WHAT YOU ARE ASKED TO DO:
Output the entries below exactly, from the first line to the line holding "inventory.render(g);", both included.

GIVEN ENTRIES:

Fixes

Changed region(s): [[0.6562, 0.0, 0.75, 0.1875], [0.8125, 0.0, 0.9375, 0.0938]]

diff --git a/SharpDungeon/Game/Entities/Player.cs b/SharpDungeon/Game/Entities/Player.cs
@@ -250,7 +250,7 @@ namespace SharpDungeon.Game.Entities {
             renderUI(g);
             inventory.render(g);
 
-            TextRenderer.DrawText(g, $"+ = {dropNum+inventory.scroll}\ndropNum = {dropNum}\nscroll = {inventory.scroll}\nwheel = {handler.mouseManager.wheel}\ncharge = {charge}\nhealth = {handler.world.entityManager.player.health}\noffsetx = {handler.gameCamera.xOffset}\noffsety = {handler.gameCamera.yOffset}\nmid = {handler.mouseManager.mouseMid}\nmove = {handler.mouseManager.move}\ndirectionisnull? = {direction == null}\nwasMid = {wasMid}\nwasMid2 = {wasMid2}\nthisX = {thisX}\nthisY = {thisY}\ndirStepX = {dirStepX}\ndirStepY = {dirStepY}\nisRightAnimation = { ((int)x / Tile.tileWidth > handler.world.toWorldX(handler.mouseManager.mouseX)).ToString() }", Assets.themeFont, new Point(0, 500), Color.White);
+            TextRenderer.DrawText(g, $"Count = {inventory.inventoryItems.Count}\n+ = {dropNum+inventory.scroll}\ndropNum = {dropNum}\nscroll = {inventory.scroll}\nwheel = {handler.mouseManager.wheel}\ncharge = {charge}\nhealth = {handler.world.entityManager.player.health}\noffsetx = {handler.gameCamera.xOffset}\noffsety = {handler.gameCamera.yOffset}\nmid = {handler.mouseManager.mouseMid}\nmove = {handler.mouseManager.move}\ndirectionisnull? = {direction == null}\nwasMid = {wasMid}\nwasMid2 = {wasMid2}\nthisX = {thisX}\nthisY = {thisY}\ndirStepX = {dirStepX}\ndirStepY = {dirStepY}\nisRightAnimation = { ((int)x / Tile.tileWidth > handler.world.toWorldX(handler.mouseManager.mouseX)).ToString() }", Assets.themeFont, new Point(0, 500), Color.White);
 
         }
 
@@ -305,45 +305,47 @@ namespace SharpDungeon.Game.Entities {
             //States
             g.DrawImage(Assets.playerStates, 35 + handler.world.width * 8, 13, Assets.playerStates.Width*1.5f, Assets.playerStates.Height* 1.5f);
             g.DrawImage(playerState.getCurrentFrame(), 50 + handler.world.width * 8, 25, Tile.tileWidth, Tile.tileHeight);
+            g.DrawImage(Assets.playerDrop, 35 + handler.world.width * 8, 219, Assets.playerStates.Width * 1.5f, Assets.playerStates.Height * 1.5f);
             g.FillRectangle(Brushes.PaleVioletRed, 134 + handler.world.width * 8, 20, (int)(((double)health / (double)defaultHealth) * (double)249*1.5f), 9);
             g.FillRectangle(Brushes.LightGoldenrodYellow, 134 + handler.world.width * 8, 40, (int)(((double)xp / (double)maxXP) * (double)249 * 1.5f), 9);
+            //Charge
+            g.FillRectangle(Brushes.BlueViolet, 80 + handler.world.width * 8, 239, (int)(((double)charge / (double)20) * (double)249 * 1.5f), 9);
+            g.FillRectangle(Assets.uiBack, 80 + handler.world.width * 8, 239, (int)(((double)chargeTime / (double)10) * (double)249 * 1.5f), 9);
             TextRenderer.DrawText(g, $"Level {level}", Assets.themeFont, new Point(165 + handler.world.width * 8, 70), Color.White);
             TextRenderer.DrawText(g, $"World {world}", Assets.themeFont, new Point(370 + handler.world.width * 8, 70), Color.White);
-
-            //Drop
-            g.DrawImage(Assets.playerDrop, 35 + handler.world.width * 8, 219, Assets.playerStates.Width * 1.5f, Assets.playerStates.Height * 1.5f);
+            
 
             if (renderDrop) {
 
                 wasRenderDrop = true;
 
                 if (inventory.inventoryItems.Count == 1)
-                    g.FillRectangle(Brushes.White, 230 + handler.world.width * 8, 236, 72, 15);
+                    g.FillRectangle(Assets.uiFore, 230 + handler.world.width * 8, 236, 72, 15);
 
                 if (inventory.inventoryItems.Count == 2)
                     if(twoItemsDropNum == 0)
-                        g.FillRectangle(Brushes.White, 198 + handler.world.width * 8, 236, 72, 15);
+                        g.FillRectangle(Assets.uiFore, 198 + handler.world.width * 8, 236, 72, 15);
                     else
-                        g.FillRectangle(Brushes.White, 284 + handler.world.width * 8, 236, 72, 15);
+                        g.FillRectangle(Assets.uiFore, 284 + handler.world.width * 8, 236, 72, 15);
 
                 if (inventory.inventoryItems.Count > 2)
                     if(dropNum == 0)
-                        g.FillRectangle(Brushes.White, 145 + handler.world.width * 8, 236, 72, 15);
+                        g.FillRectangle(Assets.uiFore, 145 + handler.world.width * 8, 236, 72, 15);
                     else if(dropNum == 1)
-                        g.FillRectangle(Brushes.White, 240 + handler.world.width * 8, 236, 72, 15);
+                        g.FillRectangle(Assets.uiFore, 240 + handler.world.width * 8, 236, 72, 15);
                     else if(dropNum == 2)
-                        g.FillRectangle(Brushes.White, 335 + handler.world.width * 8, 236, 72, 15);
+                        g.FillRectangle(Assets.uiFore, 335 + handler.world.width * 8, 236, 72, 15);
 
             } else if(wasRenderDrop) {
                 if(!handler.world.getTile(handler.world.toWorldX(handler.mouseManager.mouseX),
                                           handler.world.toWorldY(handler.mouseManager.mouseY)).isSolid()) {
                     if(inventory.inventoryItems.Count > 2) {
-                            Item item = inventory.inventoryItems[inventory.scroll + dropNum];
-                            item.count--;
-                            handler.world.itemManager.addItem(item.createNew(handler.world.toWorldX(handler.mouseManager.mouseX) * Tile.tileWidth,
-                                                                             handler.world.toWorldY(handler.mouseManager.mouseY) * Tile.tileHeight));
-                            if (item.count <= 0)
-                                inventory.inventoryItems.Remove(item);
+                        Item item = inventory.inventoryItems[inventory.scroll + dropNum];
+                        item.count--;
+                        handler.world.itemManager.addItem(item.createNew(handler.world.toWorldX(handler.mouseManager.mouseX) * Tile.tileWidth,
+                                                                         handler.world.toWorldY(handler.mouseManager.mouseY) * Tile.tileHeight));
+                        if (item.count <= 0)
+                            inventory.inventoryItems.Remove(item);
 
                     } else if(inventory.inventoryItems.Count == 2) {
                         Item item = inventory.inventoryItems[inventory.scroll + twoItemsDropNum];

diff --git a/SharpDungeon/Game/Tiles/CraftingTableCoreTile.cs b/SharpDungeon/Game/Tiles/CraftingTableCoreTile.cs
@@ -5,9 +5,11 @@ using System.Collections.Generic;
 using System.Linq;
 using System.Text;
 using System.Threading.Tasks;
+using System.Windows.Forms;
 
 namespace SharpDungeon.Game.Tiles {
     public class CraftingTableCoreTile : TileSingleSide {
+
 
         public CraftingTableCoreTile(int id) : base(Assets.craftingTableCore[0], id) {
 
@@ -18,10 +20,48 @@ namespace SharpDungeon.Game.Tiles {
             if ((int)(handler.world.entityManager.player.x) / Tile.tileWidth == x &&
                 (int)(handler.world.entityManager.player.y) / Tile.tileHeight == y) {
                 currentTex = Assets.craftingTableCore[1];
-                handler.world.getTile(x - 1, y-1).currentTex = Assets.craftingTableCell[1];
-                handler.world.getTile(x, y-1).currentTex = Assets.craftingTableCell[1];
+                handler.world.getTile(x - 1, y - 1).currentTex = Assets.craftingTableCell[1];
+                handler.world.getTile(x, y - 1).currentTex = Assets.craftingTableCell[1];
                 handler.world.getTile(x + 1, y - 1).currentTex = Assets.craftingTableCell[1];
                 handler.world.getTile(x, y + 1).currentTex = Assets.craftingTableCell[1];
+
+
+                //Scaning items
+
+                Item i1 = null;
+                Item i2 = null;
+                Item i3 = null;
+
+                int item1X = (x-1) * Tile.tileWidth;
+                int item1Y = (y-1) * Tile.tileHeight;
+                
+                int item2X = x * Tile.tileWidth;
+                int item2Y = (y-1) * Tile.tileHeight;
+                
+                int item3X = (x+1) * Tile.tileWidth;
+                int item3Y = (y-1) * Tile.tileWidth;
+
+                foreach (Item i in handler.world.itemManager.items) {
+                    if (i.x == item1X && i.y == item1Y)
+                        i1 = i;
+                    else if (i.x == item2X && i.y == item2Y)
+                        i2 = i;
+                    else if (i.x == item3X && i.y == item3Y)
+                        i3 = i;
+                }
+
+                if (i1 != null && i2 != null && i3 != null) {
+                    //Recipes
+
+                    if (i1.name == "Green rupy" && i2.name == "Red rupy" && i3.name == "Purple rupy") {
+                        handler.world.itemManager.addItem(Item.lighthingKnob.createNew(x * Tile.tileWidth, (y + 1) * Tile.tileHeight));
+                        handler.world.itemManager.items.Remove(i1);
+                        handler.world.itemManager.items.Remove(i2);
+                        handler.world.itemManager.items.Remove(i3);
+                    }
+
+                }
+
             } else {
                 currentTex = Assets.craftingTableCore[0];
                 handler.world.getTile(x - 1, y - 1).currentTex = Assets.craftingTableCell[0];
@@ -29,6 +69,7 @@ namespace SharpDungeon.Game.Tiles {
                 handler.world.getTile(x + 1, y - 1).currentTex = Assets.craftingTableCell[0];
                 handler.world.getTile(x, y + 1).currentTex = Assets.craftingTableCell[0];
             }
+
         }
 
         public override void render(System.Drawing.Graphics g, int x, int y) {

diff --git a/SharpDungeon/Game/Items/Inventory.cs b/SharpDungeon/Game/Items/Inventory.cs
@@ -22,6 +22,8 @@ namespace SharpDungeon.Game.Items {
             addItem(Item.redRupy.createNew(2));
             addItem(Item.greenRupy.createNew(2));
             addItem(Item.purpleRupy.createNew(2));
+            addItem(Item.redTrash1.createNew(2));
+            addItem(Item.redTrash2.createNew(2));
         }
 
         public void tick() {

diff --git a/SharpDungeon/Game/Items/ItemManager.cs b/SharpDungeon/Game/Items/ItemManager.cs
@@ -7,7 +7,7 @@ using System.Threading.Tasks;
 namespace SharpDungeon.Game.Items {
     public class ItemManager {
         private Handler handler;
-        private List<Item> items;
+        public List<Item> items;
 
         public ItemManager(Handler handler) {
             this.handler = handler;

SOLUTION BELOW:
Fixes

Changed region(s): [[0.6562, 0.0, 0.75, 0.1875], [0.8125, 0.0, 0.9375, 0.0938]]

diff --git a/SharpDungeon/Game/Entities/Player.cs b/SharpDungeon/Game/Entities/Player.cs
@@ -250,7 +250,7 @@ namespace SharpDungeon.Game.Entities {
             renderUI(g);
             inventory.render(g);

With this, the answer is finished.